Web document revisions
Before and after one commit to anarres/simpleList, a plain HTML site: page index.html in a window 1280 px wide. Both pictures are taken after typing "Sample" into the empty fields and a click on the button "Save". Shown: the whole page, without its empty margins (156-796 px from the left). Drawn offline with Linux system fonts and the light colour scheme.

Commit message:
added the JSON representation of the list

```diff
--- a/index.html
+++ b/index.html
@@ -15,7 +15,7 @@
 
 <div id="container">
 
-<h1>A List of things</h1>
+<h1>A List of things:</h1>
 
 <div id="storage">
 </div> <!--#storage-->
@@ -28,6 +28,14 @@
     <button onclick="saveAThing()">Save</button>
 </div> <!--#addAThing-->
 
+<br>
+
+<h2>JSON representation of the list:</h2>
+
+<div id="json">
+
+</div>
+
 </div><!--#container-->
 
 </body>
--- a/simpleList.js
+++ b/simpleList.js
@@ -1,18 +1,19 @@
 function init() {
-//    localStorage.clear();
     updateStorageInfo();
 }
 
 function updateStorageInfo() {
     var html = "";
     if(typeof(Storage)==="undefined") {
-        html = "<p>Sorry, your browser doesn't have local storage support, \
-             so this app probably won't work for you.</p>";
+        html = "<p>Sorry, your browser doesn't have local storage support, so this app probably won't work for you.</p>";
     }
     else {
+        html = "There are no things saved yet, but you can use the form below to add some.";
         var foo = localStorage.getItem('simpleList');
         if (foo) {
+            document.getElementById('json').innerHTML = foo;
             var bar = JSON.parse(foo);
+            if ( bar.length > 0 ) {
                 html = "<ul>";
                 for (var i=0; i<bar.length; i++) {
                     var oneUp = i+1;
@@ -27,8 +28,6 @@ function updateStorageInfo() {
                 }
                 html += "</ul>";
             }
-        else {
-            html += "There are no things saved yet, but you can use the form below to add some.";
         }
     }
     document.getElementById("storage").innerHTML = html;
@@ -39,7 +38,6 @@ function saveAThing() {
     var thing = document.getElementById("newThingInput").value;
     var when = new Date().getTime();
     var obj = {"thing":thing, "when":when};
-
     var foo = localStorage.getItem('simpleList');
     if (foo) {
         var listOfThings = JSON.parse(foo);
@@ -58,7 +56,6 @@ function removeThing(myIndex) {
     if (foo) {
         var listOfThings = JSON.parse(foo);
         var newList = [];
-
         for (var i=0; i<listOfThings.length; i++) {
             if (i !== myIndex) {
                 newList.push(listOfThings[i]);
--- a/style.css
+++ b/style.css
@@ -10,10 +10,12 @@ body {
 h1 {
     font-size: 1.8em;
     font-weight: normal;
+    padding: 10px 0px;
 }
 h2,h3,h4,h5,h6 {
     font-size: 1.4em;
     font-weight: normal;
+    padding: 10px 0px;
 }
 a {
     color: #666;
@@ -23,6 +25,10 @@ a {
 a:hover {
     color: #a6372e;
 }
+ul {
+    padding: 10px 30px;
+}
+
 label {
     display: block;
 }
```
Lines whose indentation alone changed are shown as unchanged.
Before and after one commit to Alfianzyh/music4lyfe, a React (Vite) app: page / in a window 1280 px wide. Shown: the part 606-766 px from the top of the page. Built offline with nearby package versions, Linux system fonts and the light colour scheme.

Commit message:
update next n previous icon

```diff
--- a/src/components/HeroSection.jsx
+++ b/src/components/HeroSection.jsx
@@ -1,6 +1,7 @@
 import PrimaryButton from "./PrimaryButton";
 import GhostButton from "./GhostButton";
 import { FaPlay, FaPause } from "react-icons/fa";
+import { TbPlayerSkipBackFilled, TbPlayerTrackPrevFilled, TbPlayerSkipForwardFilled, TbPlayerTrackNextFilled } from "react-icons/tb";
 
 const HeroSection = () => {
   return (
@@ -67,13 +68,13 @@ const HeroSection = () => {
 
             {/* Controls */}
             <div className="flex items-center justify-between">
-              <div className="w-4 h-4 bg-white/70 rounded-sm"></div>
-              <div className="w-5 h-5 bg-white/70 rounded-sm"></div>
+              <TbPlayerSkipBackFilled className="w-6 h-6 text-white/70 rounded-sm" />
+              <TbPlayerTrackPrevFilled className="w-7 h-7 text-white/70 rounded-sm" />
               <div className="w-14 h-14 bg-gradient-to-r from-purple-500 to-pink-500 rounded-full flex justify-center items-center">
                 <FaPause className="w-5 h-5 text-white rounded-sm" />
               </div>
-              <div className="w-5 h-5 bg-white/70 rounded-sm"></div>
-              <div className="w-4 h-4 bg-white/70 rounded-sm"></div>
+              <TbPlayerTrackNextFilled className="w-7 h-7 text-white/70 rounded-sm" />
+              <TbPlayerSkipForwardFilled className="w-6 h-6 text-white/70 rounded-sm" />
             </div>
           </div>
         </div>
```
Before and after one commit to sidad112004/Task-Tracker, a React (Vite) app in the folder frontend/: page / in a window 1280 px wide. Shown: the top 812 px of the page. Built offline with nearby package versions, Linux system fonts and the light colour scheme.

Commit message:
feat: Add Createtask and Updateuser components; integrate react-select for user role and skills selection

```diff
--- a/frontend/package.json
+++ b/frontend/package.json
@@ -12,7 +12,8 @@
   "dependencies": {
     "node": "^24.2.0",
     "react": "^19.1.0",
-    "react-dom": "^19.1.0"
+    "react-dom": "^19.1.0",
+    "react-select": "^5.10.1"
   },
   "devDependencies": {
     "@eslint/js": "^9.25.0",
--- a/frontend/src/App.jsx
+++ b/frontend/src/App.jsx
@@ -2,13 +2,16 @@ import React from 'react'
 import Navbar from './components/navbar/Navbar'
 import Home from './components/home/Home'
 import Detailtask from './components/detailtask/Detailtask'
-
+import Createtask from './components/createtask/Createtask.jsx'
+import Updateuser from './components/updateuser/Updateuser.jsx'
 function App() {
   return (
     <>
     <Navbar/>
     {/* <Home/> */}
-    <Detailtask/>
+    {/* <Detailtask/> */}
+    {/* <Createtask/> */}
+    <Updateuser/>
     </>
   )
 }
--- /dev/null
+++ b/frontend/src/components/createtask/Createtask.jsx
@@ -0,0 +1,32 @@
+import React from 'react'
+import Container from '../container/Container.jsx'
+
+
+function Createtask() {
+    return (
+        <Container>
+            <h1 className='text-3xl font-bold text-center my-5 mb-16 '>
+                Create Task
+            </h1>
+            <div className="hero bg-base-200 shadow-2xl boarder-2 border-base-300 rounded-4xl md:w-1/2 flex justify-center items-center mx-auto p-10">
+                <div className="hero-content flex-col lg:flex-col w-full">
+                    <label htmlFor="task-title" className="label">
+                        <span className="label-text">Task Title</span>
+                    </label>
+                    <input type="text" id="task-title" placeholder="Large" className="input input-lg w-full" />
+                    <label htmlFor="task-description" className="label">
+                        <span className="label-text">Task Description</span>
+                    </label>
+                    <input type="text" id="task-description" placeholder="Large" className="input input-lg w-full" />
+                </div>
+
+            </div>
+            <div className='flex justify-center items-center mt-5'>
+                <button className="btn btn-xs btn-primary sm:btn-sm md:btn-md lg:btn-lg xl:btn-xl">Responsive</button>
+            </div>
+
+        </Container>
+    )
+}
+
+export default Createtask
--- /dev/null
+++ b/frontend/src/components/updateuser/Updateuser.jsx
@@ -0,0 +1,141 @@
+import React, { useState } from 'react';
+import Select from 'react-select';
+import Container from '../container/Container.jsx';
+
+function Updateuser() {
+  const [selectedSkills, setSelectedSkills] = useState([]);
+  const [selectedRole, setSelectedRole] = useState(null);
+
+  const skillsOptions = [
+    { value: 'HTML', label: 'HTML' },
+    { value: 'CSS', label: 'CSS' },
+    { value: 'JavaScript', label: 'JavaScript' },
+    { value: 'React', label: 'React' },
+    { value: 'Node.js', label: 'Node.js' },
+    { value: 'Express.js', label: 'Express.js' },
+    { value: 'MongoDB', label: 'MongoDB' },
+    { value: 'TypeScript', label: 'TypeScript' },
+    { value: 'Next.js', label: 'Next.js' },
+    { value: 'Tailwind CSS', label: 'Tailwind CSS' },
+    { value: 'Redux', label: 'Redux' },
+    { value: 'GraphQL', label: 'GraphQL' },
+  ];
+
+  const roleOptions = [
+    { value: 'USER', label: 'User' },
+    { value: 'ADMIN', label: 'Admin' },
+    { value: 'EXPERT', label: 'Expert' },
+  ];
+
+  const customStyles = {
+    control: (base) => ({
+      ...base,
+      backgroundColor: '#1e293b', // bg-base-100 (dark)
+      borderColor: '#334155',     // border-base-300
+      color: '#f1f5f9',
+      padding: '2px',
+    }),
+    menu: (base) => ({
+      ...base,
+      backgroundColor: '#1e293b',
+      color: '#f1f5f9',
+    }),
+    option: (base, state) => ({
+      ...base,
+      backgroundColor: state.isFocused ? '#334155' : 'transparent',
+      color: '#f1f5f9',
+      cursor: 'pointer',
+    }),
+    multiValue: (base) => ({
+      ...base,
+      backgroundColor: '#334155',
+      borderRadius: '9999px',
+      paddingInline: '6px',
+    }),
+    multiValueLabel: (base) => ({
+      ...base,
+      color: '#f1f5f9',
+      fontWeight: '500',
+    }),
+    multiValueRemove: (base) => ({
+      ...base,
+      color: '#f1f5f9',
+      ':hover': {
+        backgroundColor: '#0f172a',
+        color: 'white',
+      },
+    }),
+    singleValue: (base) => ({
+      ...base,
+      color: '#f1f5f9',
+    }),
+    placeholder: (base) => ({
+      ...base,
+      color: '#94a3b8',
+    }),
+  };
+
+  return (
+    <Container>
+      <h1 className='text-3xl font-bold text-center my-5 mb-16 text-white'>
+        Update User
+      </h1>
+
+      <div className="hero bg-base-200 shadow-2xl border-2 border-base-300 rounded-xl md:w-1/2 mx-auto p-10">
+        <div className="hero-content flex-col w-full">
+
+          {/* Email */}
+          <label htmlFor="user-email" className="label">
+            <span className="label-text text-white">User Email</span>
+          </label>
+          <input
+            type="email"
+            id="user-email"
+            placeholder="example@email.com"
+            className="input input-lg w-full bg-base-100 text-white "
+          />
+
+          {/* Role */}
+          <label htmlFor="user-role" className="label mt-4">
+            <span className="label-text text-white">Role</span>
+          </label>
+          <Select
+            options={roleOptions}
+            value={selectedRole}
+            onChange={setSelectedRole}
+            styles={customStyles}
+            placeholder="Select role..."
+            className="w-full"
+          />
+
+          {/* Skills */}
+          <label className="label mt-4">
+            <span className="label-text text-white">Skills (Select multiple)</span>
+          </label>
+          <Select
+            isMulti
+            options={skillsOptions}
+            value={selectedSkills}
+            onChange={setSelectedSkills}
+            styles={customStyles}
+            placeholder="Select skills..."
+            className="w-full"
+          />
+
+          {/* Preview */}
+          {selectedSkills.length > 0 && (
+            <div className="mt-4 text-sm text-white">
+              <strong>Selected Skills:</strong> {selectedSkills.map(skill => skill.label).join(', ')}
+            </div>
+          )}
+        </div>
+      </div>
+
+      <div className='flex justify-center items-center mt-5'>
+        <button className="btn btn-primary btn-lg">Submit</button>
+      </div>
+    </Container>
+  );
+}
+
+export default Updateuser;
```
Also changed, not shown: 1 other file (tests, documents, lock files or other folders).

- _EXERCISE PROMPT_
Whenever a line above includes "TbPlayerTrackPrevFilled", copy it in full.

- _REPLY_
+import { TbPlayerSkipBackFilled, TbPlayerTrackPrevFilled, TbPlayerSkipForwardFilled, TbPlayerTrackNextFilled } from "react-icons/tb";
+              <TbPlayerTrackPrevFilled className="w-7 h-7 text-white/70 rounded-sm" />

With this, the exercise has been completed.